SUPPLIED RECORDS |
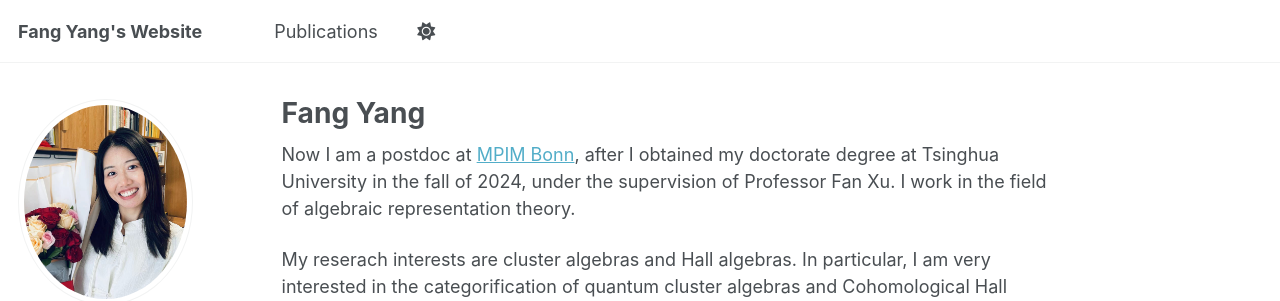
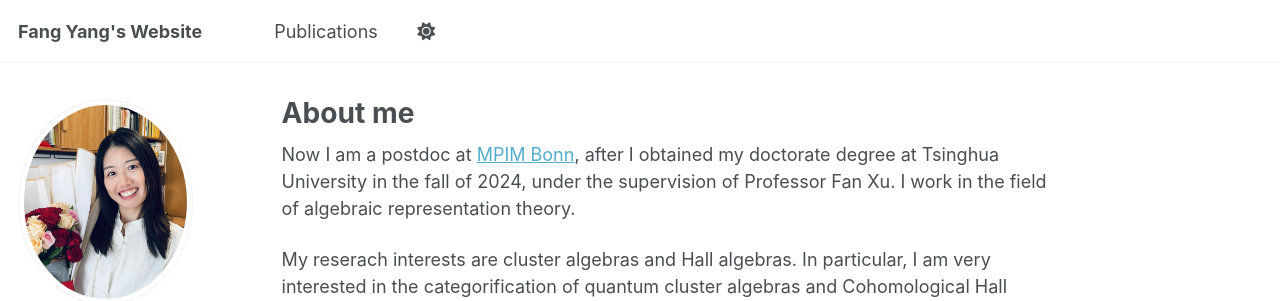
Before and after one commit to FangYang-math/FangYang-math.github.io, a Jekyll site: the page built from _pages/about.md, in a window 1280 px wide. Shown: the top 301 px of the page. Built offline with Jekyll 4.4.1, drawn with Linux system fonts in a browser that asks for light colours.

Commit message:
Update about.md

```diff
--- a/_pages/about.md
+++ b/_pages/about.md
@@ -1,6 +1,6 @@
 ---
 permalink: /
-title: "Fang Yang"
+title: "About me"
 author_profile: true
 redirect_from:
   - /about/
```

...

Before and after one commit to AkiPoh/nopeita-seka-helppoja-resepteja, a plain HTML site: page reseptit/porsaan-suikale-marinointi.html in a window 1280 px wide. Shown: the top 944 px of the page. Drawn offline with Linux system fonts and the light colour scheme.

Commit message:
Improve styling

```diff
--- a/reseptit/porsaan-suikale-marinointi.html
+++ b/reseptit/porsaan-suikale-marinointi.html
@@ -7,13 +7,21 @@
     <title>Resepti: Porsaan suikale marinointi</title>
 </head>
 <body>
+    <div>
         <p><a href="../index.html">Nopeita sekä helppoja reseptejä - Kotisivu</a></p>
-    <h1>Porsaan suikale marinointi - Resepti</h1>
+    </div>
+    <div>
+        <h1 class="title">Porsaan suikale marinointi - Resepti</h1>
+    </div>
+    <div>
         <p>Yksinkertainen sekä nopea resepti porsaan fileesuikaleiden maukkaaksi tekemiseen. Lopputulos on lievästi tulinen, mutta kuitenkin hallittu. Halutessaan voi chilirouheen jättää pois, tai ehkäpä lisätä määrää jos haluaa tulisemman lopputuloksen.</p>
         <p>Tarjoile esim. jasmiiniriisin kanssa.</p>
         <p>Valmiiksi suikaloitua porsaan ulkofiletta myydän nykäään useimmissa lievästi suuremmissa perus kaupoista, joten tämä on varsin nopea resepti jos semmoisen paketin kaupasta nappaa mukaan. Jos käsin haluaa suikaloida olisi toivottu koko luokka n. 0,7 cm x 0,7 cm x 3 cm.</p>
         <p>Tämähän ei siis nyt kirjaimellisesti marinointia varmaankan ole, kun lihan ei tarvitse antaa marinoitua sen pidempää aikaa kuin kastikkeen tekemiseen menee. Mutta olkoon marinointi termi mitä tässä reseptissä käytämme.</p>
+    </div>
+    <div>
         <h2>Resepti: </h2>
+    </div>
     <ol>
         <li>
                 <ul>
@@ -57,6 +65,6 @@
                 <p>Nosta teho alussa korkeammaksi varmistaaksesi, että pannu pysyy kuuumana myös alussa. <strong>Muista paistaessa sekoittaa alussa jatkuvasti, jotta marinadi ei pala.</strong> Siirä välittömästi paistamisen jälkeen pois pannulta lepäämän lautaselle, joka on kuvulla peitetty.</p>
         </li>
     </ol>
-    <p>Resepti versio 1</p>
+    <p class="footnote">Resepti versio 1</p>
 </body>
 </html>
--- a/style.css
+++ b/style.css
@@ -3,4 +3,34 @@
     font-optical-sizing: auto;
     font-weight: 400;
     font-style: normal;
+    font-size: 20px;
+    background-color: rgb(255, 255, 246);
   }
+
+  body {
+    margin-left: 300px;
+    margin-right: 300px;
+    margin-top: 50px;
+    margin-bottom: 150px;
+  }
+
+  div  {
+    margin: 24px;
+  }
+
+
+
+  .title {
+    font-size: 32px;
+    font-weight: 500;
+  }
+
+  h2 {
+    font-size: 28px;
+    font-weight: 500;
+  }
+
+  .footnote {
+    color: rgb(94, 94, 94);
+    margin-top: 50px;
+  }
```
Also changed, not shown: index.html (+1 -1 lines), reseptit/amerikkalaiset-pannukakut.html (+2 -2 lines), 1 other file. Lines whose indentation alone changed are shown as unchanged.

--

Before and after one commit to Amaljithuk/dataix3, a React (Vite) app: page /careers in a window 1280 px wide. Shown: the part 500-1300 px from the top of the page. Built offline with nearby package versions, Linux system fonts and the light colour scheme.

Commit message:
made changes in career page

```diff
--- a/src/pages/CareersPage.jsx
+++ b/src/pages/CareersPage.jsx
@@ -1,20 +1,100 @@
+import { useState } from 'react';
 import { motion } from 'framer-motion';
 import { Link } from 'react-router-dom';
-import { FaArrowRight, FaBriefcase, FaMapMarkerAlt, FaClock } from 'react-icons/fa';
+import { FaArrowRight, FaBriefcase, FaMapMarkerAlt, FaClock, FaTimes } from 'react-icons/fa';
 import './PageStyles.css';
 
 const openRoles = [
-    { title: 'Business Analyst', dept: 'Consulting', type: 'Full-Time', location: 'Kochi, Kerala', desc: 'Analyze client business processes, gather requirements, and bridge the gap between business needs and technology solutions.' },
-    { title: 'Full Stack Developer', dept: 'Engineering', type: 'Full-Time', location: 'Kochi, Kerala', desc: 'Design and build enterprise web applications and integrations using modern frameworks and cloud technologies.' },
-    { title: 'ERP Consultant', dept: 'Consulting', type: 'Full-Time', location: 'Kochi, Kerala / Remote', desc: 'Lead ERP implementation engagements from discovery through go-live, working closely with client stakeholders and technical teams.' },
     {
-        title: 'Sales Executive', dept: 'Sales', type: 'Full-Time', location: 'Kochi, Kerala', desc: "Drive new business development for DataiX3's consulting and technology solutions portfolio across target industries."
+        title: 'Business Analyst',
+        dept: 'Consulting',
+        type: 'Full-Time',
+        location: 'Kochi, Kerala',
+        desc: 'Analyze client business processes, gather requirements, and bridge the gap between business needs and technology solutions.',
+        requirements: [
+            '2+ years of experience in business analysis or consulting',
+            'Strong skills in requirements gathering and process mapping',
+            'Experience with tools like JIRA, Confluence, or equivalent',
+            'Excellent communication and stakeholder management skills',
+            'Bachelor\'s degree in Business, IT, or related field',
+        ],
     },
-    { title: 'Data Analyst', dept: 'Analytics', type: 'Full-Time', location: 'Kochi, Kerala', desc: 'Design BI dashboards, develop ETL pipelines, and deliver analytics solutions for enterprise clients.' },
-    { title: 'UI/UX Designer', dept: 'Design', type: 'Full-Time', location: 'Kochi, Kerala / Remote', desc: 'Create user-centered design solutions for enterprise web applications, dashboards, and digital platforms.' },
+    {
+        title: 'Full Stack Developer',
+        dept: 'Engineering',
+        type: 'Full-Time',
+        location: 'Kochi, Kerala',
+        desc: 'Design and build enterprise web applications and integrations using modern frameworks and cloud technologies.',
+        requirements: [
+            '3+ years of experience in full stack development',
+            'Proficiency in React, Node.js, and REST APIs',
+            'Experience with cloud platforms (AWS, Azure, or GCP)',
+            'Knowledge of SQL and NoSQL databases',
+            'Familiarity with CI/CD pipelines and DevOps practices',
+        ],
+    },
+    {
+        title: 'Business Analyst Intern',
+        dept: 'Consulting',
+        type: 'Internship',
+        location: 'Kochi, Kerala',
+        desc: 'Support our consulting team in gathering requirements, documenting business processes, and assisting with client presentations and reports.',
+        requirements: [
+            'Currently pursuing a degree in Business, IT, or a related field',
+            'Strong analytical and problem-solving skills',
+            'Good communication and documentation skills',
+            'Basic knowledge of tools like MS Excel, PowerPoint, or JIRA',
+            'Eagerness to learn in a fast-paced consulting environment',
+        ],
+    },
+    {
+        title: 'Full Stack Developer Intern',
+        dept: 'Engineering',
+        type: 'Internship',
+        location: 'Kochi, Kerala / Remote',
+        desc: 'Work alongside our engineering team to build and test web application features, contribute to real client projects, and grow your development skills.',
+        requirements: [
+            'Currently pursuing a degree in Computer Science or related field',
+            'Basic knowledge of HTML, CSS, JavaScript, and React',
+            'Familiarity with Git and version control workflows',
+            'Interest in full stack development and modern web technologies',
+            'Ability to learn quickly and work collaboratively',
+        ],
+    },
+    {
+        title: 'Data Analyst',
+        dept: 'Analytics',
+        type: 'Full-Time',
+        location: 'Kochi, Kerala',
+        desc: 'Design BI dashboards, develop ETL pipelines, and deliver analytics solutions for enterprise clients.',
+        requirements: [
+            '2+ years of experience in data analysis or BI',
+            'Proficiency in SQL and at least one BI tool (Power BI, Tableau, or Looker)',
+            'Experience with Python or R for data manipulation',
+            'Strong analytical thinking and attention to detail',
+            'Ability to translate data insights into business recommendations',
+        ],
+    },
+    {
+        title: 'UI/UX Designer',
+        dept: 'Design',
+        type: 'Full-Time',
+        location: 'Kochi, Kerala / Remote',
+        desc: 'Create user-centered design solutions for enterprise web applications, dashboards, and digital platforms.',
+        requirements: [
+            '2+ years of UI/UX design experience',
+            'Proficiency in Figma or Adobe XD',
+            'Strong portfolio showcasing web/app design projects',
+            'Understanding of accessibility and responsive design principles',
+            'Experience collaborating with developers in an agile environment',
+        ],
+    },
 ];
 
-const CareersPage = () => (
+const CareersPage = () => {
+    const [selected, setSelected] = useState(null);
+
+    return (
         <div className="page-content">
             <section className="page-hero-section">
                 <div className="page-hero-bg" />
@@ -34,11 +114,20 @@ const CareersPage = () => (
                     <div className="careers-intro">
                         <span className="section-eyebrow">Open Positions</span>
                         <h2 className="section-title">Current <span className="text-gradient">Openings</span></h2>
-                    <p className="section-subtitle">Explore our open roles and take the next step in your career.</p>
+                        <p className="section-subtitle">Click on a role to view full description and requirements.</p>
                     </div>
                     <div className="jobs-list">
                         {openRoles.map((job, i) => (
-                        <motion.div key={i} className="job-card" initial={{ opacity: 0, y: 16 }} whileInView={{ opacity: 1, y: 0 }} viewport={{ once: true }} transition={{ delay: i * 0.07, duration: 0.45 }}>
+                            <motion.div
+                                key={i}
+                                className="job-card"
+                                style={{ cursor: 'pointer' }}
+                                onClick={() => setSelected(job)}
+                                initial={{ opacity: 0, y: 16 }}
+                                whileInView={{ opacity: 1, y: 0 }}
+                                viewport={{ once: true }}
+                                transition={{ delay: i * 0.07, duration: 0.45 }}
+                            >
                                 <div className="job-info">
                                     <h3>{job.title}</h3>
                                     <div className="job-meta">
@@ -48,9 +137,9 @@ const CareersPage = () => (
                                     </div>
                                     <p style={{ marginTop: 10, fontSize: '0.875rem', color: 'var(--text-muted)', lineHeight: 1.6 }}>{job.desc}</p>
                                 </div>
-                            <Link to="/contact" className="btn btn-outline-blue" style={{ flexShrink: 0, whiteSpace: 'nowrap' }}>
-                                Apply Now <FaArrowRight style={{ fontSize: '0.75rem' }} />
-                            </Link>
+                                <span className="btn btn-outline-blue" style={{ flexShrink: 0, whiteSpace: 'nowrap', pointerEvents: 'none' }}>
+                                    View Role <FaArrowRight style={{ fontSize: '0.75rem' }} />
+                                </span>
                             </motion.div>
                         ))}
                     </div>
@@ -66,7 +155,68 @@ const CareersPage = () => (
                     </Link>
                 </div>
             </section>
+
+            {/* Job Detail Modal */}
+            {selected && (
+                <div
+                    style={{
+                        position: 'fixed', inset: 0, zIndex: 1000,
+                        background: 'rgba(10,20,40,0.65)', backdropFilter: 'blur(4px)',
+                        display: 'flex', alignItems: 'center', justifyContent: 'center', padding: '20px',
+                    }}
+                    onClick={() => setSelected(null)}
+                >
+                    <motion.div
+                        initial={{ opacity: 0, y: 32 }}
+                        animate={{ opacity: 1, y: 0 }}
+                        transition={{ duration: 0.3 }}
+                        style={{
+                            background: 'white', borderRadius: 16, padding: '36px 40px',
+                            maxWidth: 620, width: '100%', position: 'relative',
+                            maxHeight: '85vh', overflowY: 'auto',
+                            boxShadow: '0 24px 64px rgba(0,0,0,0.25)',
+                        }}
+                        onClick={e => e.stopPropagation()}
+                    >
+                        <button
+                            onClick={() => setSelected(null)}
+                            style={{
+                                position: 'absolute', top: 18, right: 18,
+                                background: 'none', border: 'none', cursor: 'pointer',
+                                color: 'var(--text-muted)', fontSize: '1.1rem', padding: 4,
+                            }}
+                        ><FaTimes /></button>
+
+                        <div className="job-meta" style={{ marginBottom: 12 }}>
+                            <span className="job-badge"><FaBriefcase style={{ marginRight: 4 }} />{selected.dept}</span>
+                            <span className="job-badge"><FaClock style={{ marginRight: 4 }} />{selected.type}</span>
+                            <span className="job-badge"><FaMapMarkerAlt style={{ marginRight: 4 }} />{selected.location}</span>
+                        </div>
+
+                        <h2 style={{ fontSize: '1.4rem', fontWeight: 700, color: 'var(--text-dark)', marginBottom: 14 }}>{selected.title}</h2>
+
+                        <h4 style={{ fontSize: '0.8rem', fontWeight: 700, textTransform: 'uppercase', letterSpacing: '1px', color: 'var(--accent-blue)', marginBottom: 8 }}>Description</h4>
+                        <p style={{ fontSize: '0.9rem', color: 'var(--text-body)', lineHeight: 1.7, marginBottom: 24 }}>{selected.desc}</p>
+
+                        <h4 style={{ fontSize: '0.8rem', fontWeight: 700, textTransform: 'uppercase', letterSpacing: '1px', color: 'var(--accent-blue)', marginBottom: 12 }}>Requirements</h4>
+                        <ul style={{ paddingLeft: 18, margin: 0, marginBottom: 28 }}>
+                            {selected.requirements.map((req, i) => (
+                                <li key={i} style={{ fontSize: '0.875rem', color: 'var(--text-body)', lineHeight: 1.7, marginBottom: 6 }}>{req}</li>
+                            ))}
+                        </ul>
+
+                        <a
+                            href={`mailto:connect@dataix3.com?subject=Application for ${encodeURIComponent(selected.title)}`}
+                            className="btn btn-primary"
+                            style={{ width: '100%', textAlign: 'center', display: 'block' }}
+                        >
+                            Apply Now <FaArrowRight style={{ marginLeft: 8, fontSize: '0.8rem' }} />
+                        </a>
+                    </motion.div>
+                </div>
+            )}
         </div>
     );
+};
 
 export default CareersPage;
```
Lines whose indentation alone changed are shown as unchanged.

WORK TO BE COMPLETED |
Report the number of lines above that hold "const", and leave out everything else.

SOLUTION TO THIS TASK |
7